Try it:
Write out exactly the lines from the one containing "-**Authors**: If you" through the last line of the records below, and no others.
····················
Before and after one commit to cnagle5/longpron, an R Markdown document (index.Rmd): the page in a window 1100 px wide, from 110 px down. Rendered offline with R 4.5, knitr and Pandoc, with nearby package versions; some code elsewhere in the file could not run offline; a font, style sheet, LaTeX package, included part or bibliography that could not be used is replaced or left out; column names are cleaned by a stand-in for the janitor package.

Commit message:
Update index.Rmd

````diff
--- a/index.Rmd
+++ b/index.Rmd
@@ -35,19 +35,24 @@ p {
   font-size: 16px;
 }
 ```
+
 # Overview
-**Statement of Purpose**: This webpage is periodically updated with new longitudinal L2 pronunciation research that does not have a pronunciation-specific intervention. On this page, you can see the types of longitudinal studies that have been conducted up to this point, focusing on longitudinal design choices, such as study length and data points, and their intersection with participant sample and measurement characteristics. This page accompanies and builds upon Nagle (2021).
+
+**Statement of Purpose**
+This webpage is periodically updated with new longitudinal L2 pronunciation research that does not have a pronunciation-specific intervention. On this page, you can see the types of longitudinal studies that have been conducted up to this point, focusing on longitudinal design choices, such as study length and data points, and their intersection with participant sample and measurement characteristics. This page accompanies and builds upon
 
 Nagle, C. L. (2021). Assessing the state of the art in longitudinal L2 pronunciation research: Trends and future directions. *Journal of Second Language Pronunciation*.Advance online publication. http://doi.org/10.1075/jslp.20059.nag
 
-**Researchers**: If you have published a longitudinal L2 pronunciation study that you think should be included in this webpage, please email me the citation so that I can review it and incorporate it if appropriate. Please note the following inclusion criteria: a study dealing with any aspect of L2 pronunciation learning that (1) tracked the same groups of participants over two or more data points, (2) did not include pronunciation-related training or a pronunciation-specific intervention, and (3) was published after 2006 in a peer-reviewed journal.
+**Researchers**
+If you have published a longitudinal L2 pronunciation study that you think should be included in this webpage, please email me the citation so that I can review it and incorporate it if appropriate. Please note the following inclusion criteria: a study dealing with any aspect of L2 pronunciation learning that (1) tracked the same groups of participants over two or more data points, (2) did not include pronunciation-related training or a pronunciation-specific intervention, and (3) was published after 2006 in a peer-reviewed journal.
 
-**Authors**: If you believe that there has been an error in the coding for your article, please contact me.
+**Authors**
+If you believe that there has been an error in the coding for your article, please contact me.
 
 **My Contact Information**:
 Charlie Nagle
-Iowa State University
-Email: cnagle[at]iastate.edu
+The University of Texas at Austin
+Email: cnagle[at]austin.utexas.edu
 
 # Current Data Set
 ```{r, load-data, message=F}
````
····················
Finished task:
-**Authors**: If you believe that there has been an error in the coding for your article, please contact me.
+**Authors**
+If you believe that there has been an error in the coding for your article, please contact me.
 
 **My Contact Information**:
 Charlie Nagle
-Iowa State University
-Email: cnagle[at]iastate.edu
+The University of Texas at Austin
+Email: cnagle[at]austin.utexas.edu
 
 # Current Data Set
 ```{r, load-data, message=F}
````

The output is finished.